The news was confirmed during Xbox’s Tokyo Game Show live stream on Thursday.
Deathloop director Dinga Bakaba also revealed that the game will receive a Goldenloop update for all platforms next week, introducing a new weapon, fresh enemies and upgrades, an extended ending and cross-platform matchmaking.
The Xbox and PC versions of the game will feature cross-purchase and cross-save too.
The Halps Prototype is a new energy-based rifle that fires a continuous laser-like beam, while the new Fugue ability is a projectile that slows and confuses targets, briefly making them harmless.
The update adds four upgrade options for Julianna’s unique ability Masquerade, which didn’t previously have any. And there are 19 new “2-in-1 trinkets”, which combine the abilities of two existing trinkets.
Players will also have to contend with new Paint-Bomber NPCs, which are sprinting enemies strapped with paint-filled explosives.
As previously announced, Deathloop will be added to the PlayStation Plus game catalog on the same day.
Deathloop released during an unprecedented situation wherein the game was a PS5 console exclusive, despite the fact that Arkane’s parent company Id Software was the in the process of being acquired by Microsoft.
While Microsoft honoured that original exclusivity deal which was made before negotiations began, the company made clear that it intended to release the acclaimed shooter on its platform as soon as it could.
Deathloop is billed as a murder puzzle in which players assume the role of an assassin trapped in a time loop on a lawless island called Blackreef.
To escape it, players must kill a group of eight targets before the day resets, using a range of modifiable weapons, gadgets and supernatural abilities which can be carried over between loops.
In VGC’s 5-star Deathloop review, critic Jon Bailes called the title “one of the smartest and most outright entertaining games of the year.”
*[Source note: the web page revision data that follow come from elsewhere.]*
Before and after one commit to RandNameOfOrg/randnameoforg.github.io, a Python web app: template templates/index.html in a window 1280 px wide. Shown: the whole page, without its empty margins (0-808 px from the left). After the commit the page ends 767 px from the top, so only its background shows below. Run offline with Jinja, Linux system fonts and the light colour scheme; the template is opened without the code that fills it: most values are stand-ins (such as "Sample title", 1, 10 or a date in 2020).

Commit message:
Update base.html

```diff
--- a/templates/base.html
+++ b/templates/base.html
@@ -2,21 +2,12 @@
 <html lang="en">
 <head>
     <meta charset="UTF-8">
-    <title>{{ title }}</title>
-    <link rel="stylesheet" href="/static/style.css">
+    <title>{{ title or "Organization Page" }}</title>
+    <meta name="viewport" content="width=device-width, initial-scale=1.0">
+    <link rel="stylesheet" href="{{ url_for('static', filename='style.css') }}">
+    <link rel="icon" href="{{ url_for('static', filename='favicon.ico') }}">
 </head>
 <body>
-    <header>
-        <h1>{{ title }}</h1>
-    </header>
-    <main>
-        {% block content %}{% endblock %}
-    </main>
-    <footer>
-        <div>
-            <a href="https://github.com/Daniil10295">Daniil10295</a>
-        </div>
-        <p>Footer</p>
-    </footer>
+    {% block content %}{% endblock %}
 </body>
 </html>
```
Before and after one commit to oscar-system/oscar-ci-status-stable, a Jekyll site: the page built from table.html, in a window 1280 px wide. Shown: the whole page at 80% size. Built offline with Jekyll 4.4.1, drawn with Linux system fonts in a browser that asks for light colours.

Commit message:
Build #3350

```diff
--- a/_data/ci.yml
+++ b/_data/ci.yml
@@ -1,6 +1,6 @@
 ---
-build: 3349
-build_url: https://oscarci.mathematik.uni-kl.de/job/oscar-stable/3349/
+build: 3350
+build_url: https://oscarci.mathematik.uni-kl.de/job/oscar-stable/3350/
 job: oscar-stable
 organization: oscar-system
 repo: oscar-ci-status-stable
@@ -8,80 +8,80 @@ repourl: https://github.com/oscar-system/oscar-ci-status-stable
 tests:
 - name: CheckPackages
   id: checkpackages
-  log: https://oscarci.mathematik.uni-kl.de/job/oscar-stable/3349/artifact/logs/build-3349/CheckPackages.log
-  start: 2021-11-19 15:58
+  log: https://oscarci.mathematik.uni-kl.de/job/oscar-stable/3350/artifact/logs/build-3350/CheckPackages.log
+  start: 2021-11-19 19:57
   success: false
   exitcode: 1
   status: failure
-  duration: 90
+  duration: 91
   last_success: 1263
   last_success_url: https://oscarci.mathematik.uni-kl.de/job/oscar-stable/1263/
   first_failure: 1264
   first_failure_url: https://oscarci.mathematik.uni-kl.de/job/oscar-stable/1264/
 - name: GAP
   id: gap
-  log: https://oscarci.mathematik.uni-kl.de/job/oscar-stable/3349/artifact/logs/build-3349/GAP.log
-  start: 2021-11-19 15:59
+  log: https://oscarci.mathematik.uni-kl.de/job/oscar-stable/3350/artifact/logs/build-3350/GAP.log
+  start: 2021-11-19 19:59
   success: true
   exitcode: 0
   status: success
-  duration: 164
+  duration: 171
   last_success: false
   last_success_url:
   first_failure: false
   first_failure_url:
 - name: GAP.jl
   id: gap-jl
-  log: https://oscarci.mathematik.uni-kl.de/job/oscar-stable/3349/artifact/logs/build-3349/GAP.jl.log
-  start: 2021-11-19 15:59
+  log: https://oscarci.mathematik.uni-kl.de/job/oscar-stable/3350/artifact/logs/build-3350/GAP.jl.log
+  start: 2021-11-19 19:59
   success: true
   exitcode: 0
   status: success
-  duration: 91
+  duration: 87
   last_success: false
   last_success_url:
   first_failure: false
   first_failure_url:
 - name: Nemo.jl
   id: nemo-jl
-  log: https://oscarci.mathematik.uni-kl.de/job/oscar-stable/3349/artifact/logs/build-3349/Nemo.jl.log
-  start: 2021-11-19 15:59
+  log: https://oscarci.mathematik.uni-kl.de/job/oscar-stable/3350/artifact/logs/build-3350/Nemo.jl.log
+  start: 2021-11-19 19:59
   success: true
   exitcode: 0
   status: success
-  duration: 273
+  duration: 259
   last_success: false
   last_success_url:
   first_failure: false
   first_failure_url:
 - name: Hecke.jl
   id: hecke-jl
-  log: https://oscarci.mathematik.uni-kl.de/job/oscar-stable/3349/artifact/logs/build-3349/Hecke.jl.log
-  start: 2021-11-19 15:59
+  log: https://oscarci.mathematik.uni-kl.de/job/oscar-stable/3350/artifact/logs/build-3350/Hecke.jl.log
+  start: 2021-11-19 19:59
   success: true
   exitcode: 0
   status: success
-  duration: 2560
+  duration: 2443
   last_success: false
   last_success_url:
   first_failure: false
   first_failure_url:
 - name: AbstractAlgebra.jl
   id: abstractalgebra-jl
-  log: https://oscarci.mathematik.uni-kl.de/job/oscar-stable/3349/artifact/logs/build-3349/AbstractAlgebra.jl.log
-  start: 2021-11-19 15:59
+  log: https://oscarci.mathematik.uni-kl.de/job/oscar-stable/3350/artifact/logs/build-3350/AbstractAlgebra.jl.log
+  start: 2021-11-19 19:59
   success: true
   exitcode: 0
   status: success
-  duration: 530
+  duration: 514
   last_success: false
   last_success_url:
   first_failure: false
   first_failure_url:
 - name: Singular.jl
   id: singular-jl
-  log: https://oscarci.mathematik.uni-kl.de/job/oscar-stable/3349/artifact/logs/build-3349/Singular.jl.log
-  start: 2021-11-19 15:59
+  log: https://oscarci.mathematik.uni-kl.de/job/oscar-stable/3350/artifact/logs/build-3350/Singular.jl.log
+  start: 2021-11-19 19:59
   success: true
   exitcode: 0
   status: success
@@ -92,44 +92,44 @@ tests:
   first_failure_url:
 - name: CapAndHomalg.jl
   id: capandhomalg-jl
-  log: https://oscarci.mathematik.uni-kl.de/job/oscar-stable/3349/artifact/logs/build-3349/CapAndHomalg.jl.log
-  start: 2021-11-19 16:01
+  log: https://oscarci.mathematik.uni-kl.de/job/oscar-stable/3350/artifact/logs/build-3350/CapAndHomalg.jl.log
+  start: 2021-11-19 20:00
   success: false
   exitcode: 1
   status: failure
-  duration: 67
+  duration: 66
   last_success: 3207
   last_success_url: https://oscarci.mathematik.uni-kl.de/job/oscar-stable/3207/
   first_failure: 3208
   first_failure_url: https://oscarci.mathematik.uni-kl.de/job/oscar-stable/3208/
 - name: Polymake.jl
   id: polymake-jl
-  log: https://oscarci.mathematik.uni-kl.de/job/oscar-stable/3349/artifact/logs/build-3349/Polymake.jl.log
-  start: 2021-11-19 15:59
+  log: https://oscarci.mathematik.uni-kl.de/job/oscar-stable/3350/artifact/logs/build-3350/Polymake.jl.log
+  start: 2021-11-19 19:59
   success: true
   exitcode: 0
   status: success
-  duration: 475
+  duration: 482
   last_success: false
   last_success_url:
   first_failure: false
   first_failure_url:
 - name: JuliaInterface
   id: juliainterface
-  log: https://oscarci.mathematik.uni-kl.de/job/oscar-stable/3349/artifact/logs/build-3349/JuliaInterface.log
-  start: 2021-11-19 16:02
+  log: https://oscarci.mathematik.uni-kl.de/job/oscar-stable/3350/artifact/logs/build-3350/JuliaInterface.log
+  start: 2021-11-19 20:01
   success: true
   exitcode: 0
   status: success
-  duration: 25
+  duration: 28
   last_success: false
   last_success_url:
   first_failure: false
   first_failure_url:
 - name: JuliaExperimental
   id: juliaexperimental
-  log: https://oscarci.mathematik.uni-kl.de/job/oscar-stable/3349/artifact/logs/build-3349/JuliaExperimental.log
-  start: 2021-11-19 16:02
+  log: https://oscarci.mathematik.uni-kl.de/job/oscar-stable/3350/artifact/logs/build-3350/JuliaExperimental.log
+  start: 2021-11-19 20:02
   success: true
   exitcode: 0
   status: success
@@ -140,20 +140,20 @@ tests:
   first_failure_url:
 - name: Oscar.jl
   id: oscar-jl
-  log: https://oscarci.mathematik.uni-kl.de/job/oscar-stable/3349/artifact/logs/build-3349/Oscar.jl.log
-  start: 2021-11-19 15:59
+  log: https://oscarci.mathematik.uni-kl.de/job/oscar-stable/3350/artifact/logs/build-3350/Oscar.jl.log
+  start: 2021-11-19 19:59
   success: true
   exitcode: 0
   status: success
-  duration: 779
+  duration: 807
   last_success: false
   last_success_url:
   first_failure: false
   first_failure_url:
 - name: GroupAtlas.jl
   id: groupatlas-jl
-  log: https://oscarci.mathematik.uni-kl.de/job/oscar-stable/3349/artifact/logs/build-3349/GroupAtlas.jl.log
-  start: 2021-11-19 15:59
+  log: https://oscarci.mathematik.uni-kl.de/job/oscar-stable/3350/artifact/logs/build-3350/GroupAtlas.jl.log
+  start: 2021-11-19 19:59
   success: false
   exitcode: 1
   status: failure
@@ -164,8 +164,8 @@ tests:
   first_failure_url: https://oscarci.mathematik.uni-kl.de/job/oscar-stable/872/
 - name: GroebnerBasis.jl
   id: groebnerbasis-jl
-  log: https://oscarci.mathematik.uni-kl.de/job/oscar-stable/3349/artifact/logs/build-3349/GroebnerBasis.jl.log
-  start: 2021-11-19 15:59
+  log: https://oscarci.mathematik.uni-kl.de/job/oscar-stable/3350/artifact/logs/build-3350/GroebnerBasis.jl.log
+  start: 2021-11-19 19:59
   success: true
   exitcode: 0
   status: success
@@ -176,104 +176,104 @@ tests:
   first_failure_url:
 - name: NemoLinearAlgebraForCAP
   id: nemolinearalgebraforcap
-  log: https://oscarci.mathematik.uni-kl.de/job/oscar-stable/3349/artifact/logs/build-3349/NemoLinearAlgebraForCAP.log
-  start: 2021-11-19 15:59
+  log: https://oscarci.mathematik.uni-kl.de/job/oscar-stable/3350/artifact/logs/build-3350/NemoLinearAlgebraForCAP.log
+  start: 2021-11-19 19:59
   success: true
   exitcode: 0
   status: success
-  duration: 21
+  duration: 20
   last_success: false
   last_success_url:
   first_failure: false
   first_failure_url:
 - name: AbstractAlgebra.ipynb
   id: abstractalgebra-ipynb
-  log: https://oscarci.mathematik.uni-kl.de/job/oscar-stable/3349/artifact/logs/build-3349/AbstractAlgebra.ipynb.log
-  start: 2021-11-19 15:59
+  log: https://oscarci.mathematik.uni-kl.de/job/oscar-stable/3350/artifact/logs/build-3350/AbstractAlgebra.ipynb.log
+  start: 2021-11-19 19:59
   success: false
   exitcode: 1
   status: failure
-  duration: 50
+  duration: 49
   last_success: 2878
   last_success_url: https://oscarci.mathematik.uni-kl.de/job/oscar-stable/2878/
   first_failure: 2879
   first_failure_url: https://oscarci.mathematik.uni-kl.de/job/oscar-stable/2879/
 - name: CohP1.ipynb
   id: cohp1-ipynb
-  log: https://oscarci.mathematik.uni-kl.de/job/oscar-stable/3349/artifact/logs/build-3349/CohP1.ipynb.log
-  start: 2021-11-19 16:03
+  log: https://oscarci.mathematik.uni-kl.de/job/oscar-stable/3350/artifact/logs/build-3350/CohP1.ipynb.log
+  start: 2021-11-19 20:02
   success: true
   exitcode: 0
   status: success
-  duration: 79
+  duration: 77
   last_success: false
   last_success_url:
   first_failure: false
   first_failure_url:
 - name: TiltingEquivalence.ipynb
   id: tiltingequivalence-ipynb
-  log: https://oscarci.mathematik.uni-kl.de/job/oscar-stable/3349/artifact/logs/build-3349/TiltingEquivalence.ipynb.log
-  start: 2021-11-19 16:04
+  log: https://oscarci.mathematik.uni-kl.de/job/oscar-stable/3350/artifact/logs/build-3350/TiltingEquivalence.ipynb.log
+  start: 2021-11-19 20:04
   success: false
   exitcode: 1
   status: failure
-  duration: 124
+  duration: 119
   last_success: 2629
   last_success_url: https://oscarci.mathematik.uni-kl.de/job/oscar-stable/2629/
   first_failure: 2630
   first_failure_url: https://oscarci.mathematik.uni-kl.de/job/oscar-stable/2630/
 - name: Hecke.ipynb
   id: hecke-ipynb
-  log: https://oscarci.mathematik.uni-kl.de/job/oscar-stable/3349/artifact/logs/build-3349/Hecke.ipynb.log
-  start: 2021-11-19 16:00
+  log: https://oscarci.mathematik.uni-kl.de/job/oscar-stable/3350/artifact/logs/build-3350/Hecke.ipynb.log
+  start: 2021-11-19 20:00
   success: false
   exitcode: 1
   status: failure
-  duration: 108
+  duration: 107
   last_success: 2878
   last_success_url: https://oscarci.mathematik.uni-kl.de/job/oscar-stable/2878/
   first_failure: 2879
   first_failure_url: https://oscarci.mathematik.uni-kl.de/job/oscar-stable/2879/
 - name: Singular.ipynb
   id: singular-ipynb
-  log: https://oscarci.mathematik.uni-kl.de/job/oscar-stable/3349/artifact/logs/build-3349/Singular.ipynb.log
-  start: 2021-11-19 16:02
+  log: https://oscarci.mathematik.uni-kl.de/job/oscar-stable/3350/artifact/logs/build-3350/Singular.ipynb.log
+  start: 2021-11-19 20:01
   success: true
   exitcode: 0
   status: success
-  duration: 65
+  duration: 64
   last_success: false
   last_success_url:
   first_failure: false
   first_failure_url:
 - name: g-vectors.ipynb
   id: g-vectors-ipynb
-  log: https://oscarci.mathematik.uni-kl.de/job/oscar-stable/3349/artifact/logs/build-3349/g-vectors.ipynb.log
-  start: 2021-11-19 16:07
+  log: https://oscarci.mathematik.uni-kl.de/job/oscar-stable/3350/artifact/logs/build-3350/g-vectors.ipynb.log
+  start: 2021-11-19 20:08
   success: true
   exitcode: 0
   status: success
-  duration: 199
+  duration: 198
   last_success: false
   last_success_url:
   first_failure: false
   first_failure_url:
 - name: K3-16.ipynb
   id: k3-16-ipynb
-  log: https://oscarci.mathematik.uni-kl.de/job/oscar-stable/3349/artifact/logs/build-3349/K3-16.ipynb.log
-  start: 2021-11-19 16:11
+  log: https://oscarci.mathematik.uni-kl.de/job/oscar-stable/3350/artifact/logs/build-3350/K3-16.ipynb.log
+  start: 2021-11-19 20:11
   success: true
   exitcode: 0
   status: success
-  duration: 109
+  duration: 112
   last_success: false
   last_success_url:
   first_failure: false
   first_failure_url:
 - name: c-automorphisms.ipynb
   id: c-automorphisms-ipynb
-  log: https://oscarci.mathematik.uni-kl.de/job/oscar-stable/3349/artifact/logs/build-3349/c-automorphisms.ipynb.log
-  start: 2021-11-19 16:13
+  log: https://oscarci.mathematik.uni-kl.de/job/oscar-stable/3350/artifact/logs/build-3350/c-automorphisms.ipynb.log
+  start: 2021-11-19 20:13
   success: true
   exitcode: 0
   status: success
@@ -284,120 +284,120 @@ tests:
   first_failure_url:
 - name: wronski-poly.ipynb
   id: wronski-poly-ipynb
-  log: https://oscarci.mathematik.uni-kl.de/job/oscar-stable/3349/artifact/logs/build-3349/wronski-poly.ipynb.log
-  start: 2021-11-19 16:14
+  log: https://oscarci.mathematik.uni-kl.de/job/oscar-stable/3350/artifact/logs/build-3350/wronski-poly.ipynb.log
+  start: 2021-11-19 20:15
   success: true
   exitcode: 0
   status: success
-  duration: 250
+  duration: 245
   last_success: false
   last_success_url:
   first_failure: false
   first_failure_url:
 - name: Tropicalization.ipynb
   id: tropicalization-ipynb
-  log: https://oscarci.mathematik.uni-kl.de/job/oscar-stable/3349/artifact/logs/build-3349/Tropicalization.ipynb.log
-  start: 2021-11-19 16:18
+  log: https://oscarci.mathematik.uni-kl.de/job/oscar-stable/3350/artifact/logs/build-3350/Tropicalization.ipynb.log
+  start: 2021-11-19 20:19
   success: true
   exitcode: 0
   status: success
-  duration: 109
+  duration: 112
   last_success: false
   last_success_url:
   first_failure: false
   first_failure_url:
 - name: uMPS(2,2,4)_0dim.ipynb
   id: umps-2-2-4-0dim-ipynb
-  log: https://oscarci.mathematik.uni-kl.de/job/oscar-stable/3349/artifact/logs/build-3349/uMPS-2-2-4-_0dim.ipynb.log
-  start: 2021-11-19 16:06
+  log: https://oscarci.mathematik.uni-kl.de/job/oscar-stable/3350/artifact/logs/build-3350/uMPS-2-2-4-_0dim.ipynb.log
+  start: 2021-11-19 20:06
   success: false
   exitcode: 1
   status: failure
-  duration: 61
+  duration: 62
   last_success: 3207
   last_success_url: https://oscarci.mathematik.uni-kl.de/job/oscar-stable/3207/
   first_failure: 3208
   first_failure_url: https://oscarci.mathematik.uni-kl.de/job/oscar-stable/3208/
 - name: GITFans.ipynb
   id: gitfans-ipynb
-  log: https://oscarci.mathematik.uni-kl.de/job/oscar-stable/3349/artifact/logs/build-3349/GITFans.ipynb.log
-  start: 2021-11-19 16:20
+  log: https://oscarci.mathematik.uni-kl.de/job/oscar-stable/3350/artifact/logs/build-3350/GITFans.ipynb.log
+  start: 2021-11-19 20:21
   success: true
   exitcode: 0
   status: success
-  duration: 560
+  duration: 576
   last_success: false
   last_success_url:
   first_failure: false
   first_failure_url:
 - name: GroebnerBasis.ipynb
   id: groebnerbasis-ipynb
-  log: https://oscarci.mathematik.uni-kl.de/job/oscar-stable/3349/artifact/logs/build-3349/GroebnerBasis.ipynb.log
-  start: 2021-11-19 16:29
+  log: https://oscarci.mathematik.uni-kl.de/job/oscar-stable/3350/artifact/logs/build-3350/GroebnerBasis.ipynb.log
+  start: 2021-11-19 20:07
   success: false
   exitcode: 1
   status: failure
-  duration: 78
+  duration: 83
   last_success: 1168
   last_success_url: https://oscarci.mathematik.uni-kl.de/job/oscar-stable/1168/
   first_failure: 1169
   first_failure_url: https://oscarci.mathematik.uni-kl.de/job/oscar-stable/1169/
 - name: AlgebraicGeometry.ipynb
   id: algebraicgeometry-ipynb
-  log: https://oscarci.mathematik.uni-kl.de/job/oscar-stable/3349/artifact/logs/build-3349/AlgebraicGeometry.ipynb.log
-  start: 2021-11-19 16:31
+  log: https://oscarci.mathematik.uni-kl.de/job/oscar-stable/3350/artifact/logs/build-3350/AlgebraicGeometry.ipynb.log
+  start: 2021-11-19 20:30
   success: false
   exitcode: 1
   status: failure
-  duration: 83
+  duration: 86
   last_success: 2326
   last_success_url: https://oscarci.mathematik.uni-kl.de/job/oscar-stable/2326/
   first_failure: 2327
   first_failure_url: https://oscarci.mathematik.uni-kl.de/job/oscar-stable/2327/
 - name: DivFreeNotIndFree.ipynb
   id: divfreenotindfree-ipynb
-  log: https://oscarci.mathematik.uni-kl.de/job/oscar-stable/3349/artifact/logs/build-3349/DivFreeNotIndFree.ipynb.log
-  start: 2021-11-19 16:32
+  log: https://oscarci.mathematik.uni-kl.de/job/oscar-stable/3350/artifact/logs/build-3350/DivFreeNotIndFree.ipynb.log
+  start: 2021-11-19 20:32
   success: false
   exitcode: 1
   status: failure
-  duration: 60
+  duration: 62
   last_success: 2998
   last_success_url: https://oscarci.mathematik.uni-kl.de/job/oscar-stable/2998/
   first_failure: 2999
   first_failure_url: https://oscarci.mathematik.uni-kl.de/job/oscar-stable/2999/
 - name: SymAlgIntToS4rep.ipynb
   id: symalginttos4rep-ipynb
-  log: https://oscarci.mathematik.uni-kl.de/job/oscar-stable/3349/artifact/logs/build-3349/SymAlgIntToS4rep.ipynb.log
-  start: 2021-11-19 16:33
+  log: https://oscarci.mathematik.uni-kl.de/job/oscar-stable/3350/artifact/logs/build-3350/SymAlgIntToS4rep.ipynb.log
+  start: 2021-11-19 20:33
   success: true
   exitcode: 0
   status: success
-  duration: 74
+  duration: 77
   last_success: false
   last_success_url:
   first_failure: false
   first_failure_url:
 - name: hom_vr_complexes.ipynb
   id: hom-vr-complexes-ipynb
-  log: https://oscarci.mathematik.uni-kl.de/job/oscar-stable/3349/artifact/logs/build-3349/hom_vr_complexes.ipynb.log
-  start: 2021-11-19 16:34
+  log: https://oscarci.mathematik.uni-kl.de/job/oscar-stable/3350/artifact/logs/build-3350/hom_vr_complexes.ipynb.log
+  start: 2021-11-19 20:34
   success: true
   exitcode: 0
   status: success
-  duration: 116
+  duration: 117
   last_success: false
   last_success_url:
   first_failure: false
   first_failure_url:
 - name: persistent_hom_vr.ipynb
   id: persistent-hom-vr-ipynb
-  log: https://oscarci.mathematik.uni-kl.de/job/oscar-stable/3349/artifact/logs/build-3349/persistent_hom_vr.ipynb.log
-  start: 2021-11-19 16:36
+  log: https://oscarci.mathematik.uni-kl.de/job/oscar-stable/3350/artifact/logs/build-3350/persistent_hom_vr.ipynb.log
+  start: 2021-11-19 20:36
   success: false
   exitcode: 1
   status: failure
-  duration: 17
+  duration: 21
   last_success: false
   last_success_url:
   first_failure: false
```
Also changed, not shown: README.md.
He wrote: “Deathloop is slick and inventive, with a delicious sense of style and humour. It distils Arkane’s hefty systems into something more explicitly playful, then leaves its sparkling cast to run riot in its huge interlocking puzzle of an island.”